And he believes the digital-billboard route is a strong tool for that work: “We use every channel we’ve got, and this is a good one,” Koon s.
Good, But Not Perfect
That said, tech billboards remain controversial: Some people say the signs are distracting and too bright; some cities in America have banned them.
And they are susceptible to hacks. There was a case in Atlanta where an electronic billboard was hacked to show a not-safe-for-work shock image.
OAAA is aware of the danger of hacks. “I think every operator takes this very seriously and tries to implement procedures that would minimize anyone doing that,” OAAA’s Digital Billboard Committee Chair Bill Ripp told WABE.
Filling a GAP
Despite opposition, at least six states have signed on to work with companies hosting digital billboards, Klein said.
Florida was the first state to use digital signage under Koon’s leadership, during the active hurricane season in 2008—and the potential for the signs became evident.
After the Florida Outdoor Advertising Associations said it would do emergency messaging for free, use of the signs quickly took off—with a 10-day slew of 37 alerts on 75 billboards across the state.
The process is really easy: State officials contact FOAA, and the group puts the authorized message into a template, along with the requested locations where it should display. FOAA then sends it to the companies who host the boards—and, just like that, the information is up for all drivers to see.

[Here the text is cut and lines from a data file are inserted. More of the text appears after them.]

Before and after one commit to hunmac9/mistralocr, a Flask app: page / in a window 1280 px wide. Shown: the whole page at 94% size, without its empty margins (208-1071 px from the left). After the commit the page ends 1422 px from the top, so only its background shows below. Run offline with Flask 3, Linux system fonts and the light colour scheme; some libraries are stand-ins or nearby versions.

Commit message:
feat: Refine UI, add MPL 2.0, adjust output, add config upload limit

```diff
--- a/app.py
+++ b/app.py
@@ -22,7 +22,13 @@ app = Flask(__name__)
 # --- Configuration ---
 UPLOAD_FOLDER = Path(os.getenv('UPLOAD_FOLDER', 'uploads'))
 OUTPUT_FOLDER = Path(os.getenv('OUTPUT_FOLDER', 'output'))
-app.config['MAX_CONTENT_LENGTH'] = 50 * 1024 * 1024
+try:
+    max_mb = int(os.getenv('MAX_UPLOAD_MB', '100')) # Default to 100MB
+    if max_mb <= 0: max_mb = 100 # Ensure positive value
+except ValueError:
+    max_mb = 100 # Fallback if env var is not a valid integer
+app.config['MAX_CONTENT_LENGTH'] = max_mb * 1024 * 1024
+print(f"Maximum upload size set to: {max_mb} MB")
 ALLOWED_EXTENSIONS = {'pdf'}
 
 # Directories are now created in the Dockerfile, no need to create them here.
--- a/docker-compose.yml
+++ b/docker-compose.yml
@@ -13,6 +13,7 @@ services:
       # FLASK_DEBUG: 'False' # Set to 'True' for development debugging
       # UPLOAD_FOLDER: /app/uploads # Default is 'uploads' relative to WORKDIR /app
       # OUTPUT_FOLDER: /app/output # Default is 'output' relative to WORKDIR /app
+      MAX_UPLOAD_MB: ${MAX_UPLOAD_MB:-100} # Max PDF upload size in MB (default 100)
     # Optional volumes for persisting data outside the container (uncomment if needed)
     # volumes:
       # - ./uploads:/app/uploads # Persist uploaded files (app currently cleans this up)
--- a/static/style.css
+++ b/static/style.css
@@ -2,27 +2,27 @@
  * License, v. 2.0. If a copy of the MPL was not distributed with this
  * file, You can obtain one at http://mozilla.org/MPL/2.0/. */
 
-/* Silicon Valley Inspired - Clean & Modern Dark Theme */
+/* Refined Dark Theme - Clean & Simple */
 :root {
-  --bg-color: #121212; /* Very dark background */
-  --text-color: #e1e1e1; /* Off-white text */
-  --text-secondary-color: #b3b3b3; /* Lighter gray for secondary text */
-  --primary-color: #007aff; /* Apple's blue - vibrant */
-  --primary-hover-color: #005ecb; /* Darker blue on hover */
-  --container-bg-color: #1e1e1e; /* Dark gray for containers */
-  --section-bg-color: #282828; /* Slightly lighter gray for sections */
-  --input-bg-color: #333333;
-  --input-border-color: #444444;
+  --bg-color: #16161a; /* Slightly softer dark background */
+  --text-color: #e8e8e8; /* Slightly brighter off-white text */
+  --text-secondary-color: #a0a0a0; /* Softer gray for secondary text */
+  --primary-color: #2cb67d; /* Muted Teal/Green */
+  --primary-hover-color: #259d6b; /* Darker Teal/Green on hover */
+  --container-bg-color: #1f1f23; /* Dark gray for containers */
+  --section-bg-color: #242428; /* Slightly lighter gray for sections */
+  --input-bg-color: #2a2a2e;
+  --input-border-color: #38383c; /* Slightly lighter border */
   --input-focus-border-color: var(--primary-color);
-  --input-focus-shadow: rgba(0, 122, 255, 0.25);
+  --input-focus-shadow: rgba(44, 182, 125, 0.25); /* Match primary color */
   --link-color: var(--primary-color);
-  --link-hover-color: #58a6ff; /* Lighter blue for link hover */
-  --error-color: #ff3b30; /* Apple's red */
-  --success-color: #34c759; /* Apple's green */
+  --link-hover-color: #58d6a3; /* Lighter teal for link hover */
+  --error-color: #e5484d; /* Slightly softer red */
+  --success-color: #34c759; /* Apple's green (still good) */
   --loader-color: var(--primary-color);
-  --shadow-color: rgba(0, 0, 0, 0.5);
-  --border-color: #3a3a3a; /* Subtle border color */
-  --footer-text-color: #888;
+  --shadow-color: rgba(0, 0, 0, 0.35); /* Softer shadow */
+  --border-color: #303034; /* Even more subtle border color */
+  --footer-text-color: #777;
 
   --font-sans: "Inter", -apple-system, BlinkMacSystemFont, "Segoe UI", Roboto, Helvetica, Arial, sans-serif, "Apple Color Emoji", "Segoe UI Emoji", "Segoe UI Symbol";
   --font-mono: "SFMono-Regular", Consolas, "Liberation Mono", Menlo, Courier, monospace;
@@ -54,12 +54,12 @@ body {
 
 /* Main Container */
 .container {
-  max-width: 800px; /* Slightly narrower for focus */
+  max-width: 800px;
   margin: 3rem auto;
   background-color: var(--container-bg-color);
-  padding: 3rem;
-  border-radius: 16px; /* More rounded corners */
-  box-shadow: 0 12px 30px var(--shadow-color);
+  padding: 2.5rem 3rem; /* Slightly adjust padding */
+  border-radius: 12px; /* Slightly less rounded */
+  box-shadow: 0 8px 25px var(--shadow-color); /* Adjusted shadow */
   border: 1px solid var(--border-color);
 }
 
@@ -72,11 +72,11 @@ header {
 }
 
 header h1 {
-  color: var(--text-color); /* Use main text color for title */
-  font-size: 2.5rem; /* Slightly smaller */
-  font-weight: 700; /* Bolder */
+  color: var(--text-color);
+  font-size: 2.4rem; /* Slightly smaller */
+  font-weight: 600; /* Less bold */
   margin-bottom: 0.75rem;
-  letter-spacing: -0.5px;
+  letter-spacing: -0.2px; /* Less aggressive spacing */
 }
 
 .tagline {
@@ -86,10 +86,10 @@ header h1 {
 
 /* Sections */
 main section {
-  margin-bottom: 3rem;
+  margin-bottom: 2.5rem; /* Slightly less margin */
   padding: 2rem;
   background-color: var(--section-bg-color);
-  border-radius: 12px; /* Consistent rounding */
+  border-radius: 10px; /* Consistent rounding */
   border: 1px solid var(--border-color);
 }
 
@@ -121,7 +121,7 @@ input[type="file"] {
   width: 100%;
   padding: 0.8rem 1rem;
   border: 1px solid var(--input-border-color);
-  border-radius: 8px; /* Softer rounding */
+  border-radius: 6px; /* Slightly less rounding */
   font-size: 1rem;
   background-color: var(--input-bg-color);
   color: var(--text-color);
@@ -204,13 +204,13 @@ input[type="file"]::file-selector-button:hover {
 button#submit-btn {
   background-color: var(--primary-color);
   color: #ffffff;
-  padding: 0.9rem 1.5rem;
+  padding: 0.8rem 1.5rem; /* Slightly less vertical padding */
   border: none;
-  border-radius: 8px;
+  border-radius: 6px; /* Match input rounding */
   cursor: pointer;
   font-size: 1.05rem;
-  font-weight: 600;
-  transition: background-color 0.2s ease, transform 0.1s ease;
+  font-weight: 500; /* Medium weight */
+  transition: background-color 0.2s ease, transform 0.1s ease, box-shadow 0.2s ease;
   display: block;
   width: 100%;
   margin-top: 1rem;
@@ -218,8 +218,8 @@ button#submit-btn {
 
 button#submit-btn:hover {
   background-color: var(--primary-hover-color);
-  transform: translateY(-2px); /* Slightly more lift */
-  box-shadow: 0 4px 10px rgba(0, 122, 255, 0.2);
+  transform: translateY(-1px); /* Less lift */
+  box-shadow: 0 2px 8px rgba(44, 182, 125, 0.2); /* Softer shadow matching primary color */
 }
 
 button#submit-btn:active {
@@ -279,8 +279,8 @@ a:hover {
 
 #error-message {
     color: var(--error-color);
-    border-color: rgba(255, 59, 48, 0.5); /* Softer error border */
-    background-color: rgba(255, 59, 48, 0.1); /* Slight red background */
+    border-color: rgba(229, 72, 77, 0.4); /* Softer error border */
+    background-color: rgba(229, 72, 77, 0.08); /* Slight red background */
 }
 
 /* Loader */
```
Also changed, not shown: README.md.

“If people on the interstate are driving along at 70 miles an hour, they may not even know what county or city they are in. There’s an information vacuum,” Koon noted. “Electronic billboards fill in this information gap.”